Highlighted Courses for Fall 2022

For a full list of courses offered by the Department of History in Fall 2022, visit this link.

From Renaissance to Revolution: The Origins of Modern Europe

Exploration of the political, economic, social, and cultural history of Europe during an intense and exciting period of transition from a medieval to a modern world. Topics to be discussed include Renaissance art and philosophy; the printing revolution and the French Revolution; climate change and economic dislocation; witchcraze; religious reforms and religious wars; commercialization; navigation; empire; slavery; the new science; and new ideas about democracy, equality, and modernity.

Course ID: HI 209
Course Fulfills: GEP Global Knowledge, GEP Humanities
Professor: Julia Rudolph

The World from 1200 to 1750

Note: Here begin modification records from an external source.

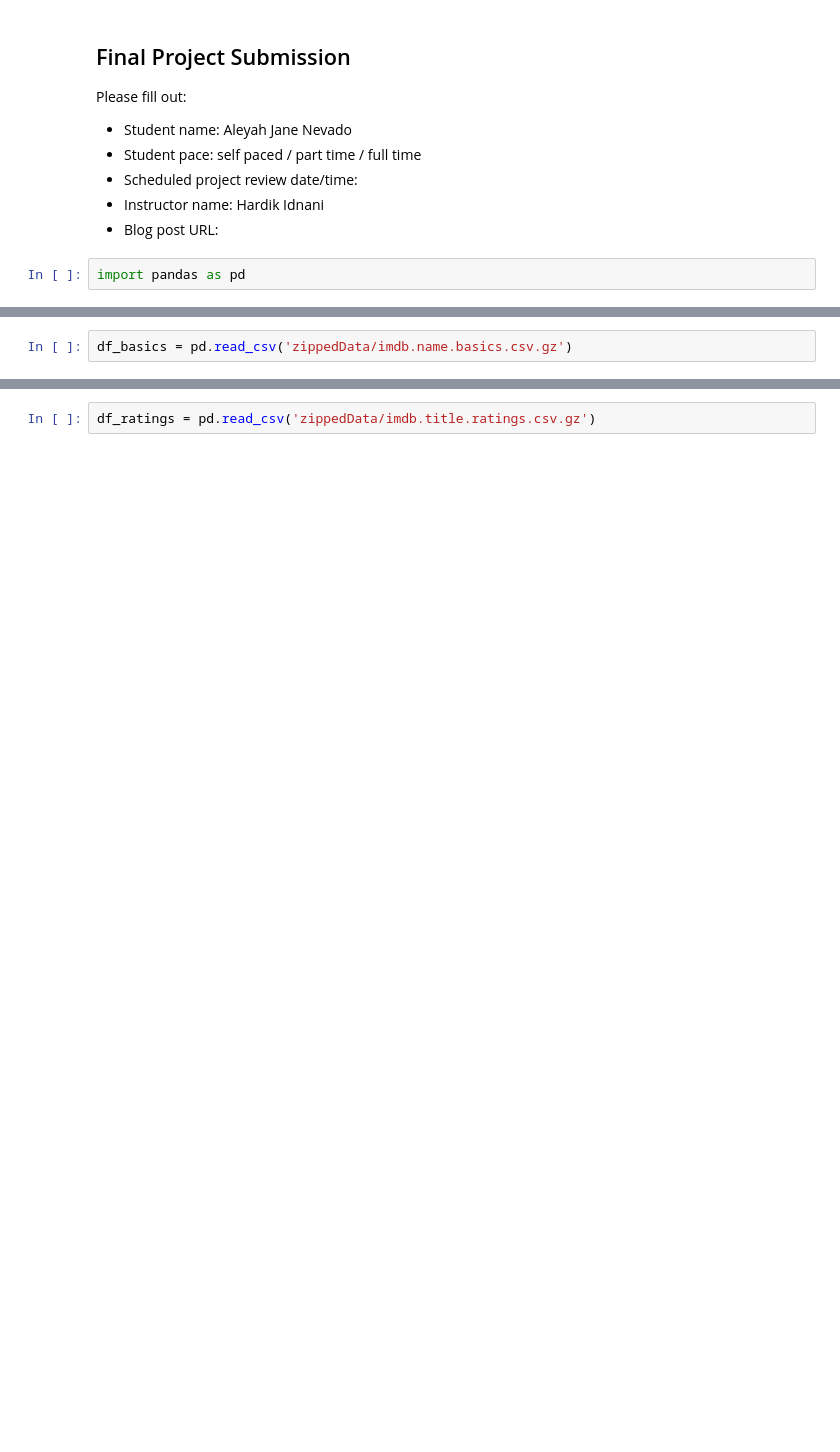
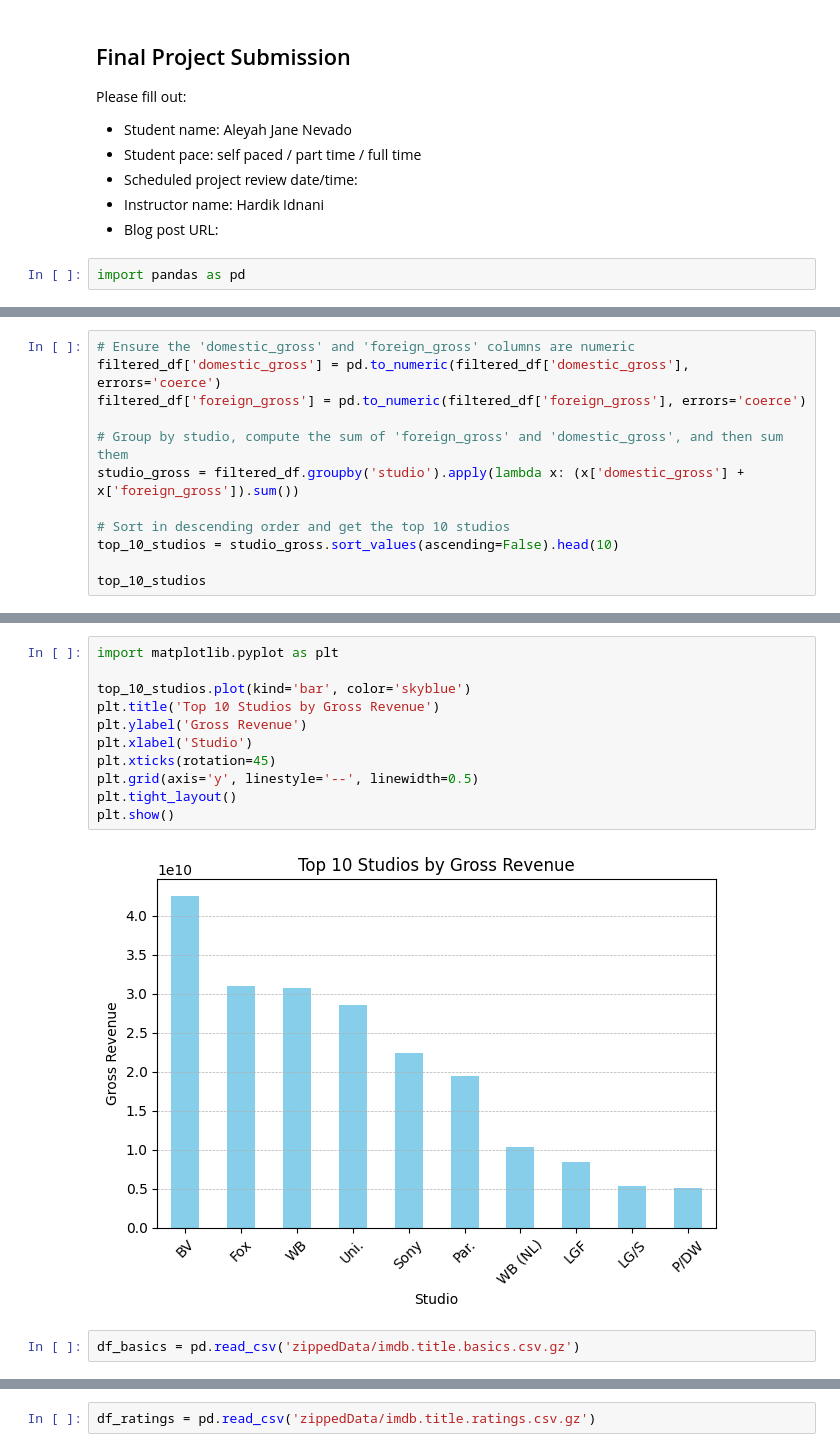
Before and after one commit to aleenevado/DAT8_Project1_Pandas, a Jupyter notebook: student.ipynb, the cells around one changed output, grey strips where cells are left out. Saved outputs shown, nothing was run; the diff lists cells and outputs as text; blank space fills up the shorter version.

```diff
--- a/student.ipynb
+++ b/student.ipynb
@@ -11,0 +88,12 @@ import pandas as pd
+# %%
+# Ensure the 'domestic_gross' and 'foreign_gross' columns are numeric
+filtered_df['domestic_gross'] = pd.to_numeric(filtered_df['domestic_gross'], errors='coerce')
+filtered_df['foreign_gross'] = pd.to_numeric(filtered_df['foreign_gross'], errors='coerce')
+
+# Group by studio, compute the sum of 'foreign_gross' and 'domestic_gross', and then sum them
+studio_gross = filtered_df.groupby('studio').apply(lambda x: (x['domestic_gross'] + x['foreign_gross']).sum())
+
+# Sort in descending order and get the top 10 studios
+top_10_studios = studio_gross.sort_values(ascending=False).head(10)
+
+top_10_studios
@@ -12,3 +113,16 @@ import pandas as pd
+# %%
+import matplotlib.pyplot as plt
+
+top_10_studios.plot(kind='bar', color='skyblue')
+plt.title('Top 10 Studios by Gross Revenue')
+plt.ylabel('Gross Revenue')
+plt.xlabel('Studio')
+plt.xticks(rotation=45)
+plt.grid(axis='y', linestyle='--', linewidth=0.5)
+plt.tight_layout()
+plt.show()
+# %% [output]
+[figure, added]
 # %%
-df_basics = pd.read_csv('zippedData/imdb.name.basics.csv.gz')
+df_basics = pd.read_csv('zippedData/imdb.title.basics.csv.gz')
 # %%
```
Also changed, not shown: parts of 17 cells of this notebook, 1 other file.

This course examines the history of the early-modern world, a time when its various parts became more connected to each other than they had ever been before. Because of these connections, people around the globe had new access to products – from coffee to cotton, porcelain to potatoes, silk to sugar -- about which they had previously not known. Merchants developed the first global economy. Missionaries spread global religions. Political powers established global empires. However, these connections also meant that those people exchanged diseases with devastating impacts, and they developed new forms exploitation and oppression, notably in the Atlantic slave trade, the consequences of which we live with to today.

Course ID: HI 232
Course Fulfills: GEP Global Knowledge, GEP Humanities
Professor: Keith P. Luria

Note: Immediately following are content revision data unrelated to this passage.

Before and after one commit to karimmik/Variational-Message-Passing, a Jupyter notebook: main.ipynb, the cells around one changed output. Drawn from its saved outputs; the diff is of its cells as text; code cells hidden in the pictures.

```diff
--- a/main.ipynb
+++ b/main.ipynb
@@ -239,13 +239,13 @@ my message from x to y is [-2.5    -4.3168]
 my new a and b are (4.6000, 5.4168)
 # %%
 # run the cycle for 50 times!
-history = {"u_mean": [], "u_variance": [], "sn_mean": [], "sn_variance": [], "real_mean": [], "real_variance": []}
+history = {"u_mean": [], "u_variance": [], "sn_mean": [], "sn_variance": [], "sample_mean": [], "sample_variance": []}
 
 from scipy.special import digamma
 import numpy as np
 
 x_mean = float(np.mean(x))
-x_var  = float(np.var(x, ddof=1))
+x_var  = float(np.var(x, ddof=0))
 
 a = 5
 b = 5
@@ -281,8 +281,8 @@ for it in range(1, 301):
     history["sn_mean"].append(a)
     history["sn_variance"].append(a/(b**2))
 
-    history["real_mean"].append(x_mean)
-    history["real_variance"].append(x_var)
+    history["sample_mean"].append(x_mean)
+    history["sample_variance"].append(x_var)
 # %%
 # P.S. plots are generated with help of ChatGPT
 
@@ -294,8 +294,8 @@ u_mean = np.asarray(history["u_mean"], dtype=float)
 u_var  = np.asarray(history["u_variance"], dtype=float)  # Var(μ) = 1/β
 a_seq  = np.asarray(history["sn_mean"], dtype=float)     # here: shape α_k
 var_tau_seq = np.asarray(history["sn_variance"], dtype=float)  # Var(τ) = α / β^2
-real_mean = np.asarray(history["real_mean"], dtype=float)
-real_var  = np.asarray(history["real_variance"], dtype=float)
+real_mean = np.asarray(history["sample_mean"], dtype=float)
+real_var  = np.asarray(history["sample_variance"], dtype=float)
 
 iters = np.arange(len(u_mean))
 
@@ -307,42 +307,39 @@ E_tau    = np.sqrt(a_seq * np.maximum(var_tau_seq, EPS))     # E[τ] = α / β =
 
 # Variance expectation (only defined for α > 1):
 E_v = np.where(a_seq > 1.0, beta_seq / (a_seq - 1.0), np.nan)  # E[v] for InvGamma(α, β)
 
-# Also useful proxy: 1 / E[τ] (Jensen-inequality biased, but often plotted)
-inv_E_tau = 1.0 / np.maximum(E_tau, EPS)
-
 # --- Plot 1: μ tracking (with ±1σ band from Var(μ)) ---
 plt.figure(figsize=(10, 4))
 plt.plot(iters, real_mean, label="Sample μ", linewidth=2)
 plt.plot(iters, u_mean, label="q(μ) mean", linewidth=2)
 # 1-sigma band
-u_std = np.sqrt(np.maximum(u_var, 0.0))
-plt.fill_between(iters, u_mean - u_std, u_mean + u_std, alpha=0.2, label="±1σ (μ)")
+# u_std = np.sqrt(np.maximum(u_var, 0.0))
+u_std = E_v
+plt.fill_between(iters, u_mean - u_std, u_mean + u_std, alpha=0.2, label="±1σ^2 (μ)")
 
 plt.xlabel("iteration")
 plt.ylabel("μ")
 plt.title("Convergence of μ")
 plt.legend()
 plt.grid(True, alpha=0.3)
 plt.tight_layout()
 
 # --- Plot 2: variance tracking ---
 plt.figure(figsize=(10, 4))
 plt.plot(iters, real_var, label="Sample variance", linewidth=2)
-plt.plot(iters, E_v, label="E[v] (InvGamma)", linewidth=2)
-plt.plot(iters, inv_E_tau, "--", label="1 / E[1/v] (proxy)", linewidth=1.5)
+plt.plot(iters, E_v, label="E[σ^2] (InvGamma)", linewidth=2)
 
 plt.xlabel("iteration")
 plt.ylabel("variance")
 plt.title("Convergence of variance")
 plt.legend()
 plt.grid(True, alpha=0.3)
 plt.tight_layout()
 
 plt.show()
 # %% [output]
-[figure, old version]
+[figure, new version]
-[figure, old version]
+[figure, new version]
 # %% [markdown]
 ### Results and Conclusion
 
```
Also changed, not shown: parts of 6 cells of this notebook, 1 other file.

Introduction to Visual Culture

Introduction to the role of visual cultural in the nineteenth and twentieth centuries in expressing and shaping both individual and collective identities. Case studies -- how imperialism has shaped our world, even today; gender roles and agency as these change over time; and critical events of the 20th/21st century -- draw from different regional histories and socio-cultural patterns. We examine a variety of visual genres - such as photography, popular posters, advertising, bodies and buildings in public spaces -- to study how visual culture can be used as evidence to understand the past, using the approaches of the disciplines of History and Art History.

Course ID: HI/HA 240
Course Fulfills: GEP Global Knowledge, GEP Humanities, GEP Interdisciplinary Perspectives
Professor: Sandria Freitag

Scientific Revolution and European Society, 1500-1800

This class situates the development of European sciences from the early modern period to the end of the Enlightenment (ca. 1500-1800) in their social, cultural, and political contexts in order to identify the reasons why science came to assume the form and the function it does in the modern world. It will deal with the Scientific Revolution and the Enlightenment from a comparative perspective, discuss their respective functions in shaping European polities, and identify the imperial tendencies of modern science. Relevant themes are the relationship between science and religion, the construction of modern nation-states or nation-empires, the rise of mathematics and experimental culture, and scientific empire.

Course ID: HI 321
Course Fulfills: GEP Global Knowledge, GEP Humanities, GEP Interdisciplinary Perspectives
Professor: Mi Gyung Kim

Global Environmental History

Environmental history from a global perspective, covering a broad time span and examining both how humans have shaped their environment and how they are shaped by it. Topics include hunter-gatherer societies, the environmental forces which fostered sedentary societies, the rise and fall of early civilizations, and the relationship of water, wind, coal, steam, petroleum and other energy forms to human development and environmental processes. Examination of the dynamic interplay between the environment and social forces such as trade, imperialism, labor, public health, population growth, consumption, and social movements.

Course ID: HI 342
Course Fulfills: GEP Global Knowledge, GEP Humanities, GEP Interdisciplinary Perspectives
Professor: Nicholas A. Robins